Less than a year away from its 10th birthday, Nissan’s 370Z is getting a modest refresh in the hopes of maintaining some kind of relevance. Despite being the better car, the present model failed to outsell the 350Z in the United States in all but its introductory year, and annual deliveries have continue to tumble ever since. Nissan only managed to move 4,614 examples in 2017, which is less than half the volume seen in 2010.
The Z car represents the last gasp of Japanese muscle and it’s been gradually wheezing its way out of prominence. Most of the famous alphanumeric nameplates from the island nation were buried over a decade ago. But the Nissan lived on, almost as if it was saving a seat for the Toyota Supra’s return.
For 2019, the 370Z will continue sourcing power from a 332 horsepower, 3.7-liter V6, while the Nismo variant generates 350 hp. Pricing remains unchanged at $29,990 for the base 370Z Coupe, $41,820 for the 370Z Roadster, and $45,690 for the 370Z Nismo. Of course, you’ll have to tack on an additional $885 for destination charges.
A six-speed manual is standard on all models. But an available seven-speed auto can be had for an extra $1,400.
With pricing and powertrains looking very familiar, you’re not wrong to assume Nissan hasn’t done much to tempt prospective Z owners. Rearview mirrors now have an auto-dimming feature and regulatory mandates have forced an inclusion of a backup camera. But outside of some new paint options on the Heritage Edition, that’s all Nissan was willing to change.
In case you were curious, those new paint options are Magnetic Black, Deep Blue Pearl, and Pearl White. They come with unique exterior graphics, black mirrors, and yellow interior trim. The package is only available on the Coupe, which has also consolidated the Touring and Sport Tech trims from the 2018 model year into a single Sport Touring package.
While a successor is rumored to be in the later stages of development, Nissan has been careful not to commit to anything that would suggest a 400Z is right around the corner. We know it’s brewing something, but the automaker remains noncommittal when discussing the matter.
Like the Toyota-BMW partnership that resulted in the new Supra and Z4, Nissan is believed to be working on something Z-related with Mercedes-Benz. Of course, this isn’t an assurance of anything. The sports coupe segment may turn out to be something Japanese automakers aren’t interested in pursuing in a few years.

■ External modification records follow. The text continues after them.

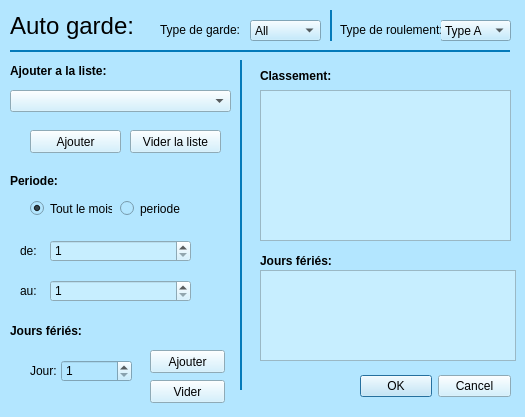
Above: user_interfaces/auto_plus.ui from SR-DG/Garde_advanced before the change. Below: the same form after it.
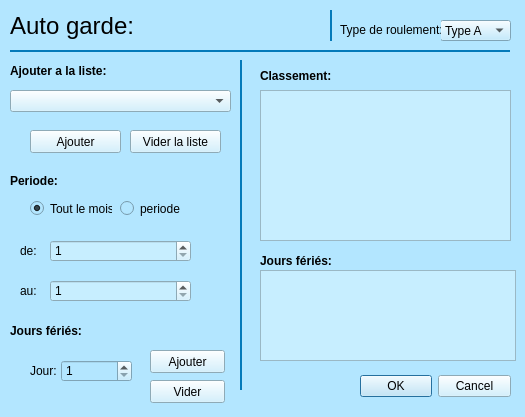
That is the form after the change.

The edit to the form file:
```diff
--- a/user_interfaces/auto_plus.ui
+++ b/user_interfaces/auto_plus.ui
@@ -506,36 +506,6 @@
     </property>
    </item>
   </widget>
-  <widget class="QComboBox" name="comboBox_3">
-   <property name="geometry">
-    <rect>
-     <x>250</x>
-     <y>20</y>
-     <width>71</width>
-     <height>21</height>
-    </rect>
-   </property>
-   <item>
-    <property name="text">
-     <string>All</string>
-    </property>
-   </item>
-   <item>
-    <property name="text">
-     <string>Only gardes</string>
-    </property>
-   </item>
-   <item>
-    <property name="text">
-     <string>Only night gardes</string>
-    </property>
-   </item>
-   <item>
-    <property name="text">
-     <string>Only days gardes</string>
-    </property>
-   </item>
-  </widget>
   <widget class="QLabel" name="label_10">
    <property name="geometry">
     <rect>
@@ -580,19 +550,6 @@
     <string notr="true">background-color: rgb(5, 122, 185);</string>
    </property>
   </widget>
-  <widget class="QLabel" name="label_11">
-   <property name="geometry">
-    <rect>
-     <x>160</x>
-     <y>20</y>
-     <width>81</width>
-     <height>20</height>
-    </rect>
-   </property>
-   <property name="text">
-    <string>Type de garde:</string>
-   </property>
-  </widget>
  </widget>
  <resources/>
  <connections>
```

While you can still get a peppy hatchback, the majority of the sports car segment has moved upmarket. Middleweight bruisers priced below the six-figure mark are becoming increasingly rare, especially from foreign automakers. We’d still like Japan to come up with something to give American muscle a run for its money, though — even if it means partnering with Germany to do it.